I got an ARM Cortex M-series book, as well, which was the main one I went to the site for.  I started reading it yesterday outside in the cool Fall weather on my comfy chair out near the garden and wood pile.  What a nice experience.  I’m really looking forward to using the DSP/floating-point features of this chip to drive displays (with FFT, etc) and my electronic art.  I wrote an 8-bit, integer FFT after this linked post a year ago.  Now, I want to bump it up a bit.  I want to get a complete, comprehensive understanding of this chip so I’ll know just what all I can do with it when it comes to design time.  I don’t want any surprises come firmware time – I wanna be caught up completely, so I’m reading it front to back.  Made it to page 71 out of 800 so far… 🙂

Brad Ormand Books - Cortex BN Oct

And, it’s been since last Spring that I have been immersed in embedded stuff.  It good to have the time to focus on it again.  Recently, I had been focusing on the album release (and also changed software jobs), and now I have a little more free time to get back on what I left off of. Very exciting.

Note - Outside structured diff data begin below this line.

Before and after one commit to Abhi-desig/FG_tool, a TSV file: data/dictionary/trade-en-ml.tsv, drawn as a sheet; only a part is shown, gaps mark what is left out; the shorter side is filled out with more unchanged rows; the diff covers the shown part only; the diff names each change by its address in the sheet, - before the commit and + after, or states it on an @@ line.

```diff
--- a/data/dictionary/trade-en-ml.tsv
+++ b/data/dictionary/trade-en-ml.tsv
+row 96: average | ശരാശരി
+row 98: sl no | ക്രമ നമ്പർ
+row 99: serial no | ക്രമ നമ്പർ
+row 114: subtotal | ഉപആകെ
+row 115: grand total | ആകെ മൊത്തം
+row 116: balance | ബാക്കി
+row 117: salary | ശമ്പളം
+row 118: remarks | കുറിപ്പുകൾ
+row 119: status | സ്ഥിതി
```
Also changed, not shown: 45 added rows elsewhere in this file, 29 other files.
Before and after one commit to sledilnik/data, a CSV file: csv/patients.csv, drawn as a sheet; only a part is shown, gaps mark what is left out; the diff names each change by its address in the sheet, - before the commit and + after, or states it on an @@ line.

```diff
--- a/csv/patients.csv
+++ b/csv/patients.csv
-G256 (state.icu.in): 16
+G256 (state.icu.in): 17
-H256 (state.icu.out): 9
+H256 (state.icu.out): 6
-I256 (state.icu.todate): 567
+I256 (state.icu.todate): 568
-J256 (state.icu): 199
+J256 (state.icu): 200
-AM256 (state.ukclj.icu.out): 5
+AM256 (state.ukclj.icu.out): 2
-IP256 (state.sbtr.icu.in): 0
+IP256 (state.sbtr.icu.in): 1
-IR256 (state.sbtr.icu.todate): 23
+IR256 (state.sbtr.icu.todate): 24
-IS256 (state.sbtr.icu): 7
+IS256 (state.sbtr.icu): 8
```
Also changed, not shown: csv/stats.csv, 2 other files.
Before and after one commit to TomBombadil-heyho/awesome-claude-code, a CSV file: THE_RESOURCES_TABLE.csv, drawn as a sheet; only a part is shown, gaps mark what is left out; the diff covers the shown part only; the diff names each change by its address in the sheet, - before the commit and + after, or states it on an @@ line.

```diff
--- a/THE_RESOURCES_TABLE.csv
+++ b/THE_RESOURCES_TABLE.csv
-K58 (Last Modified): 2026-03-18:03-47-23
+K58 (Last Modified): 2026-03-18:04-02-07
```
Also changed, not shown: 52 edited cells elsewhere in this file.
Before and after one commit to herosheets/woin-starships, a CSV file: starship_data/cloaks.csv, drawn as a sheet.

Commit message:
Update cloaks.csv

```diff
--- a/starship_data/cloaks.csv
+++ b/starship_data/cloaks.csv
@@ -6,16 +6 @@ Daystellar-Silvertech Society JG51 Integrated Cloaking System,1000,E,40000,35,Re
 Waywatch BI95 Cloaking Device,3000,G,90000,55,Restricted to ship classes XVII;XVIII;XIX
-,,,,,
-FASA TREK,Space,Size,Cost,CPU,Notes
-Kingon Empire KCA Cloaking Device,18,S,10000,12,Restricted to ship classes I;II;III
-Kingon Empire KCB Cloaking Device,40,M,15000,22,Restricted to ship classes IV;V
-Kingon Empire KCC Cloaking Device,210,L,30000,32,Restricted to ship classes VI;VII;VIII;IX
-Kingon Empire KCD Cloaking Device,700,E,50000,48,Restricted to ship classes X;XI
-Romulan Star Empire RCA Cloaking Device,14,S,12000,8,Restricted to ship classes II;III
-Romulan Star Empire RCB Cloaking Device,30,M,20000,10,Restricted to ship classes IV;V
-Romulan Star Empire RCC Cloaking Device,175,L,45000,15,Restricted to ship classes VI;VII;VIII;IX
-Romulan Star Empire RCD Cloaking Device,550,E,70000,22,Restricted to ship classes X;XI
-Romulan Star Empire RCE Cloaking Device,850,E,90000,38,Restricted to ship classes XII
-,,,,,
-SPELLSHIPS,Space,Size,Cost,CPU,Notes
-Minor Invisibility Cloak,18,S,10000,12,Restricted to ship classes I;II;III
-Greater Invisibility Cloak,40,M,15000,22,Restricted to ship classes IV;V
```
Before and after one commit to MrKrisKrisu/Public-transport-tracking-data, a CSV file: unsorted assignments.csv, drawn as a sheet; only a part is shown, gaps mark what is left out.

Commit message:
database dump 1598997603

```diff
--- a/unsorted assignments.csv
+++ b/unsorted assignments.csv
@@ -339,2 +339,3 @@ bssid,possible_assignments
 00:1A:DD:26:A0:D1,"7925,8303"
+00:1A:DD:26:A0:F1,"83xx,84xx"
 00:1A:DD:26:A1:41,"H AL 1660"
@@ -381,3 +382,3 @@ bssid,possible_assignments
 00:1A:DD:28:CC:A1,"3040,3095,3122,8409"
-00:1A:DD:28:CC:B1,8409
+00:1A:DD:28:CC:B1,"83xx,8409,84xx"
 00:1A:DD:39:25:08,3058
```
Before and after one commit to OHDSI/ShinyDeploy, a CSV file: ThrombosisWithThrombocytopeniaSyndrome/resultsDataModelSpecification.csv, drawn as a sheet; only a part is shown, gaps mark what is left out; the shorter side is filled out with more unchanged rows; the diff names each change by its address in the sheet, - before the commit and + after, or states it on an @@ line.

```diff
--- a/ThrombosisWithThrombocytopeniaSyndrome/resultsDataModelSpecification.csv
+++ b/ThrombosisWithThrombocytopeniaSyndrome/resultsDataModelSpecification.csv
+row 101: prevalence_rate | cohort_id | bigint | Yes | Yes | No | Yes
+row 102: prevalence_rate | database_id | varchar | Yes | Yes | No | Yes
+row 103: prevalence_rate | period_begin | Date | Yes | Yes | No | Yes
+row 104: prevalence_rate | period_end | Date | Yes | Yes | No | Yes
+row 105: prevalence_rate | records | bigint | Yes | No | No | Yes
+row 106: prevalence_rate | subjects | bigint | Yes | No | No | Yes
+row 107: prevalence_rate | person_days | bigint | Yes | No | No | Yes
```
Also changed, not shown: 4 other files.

I’m targeting the Silicon Labs (also headquartered in Austin) CortexM4F chip, EFM32WG942F256 in a QFP64 package, code-named the Wonder Gecko.  Awesome.  32-bit, 256K of flash, 32KB of SRAM, and runs at 48MHz, with a hardware FPU, and with SIMD that I will try to take advantage of for light and stereo sound applications.  That’ll do the trick.  Let’s start some work…

In September, I went on a river cruise with friends and family on the Austin “Town Lake”, and we floated by the main Silicon Labs building, downtown (right on the river).  I had been using the Atmel SAM4S ARM chips.  They were fine, but I had to use an open source toolchain, lots of dependencies and patches, and – I program using a Mac, and just..  well, there was no ported IDE or any integration at all and lots of complications.  So, that got me to thinking, “I wonder what Silicon Labs has in their portfolio”?  It was just a few minutes after I saw their suitable offerings that night online and that they had a Mac version of their IDE that triggered my interest right away!  And, now, I’m trying it out.  Boots up fine and with CMSIS support and support for my programmer/debugger.  And, energy efficient – I’m runnin’ it with a CR2032 as well, right now.  Awesome!  So, I’m doing that now, instead.  Plus *they frum Texas..  BTW, ARM also has an office in Austin.  I drive by it every day. 🙂

Brad Ormand - Austin Downtown Cruise

Brad Ormand - Family - Guys - Austin Downtown

There have been instances, in the past, of me deciding on a platform and going with it, Sam4 gcc, Pickit3, etc., but I wasn’t actually entirely satisfied with my toolchain.  I really hope I’ll be able to have a really smooth time with this setup – one where I can really work efficiently and creatively.  I’ll continue and report on my results later.

And, as a final thought…  I think it’s time that I finally settle down with the gear I am going to use and show what I can do with it besides flashing LEDs and running cool animations on displays.  I wanna show myself what I can do system-wise, mainly, and for the marketplace and for my future creative career.  I’m sincerely dedicated and interested in doing that just for the love of the game alone, and for the expanse of possibilities that I can produce (for IoT and light and sound) if I just had the right calm mindset and time to do it.  It’s coming up, I think.  I’ll batten down and see what I can do.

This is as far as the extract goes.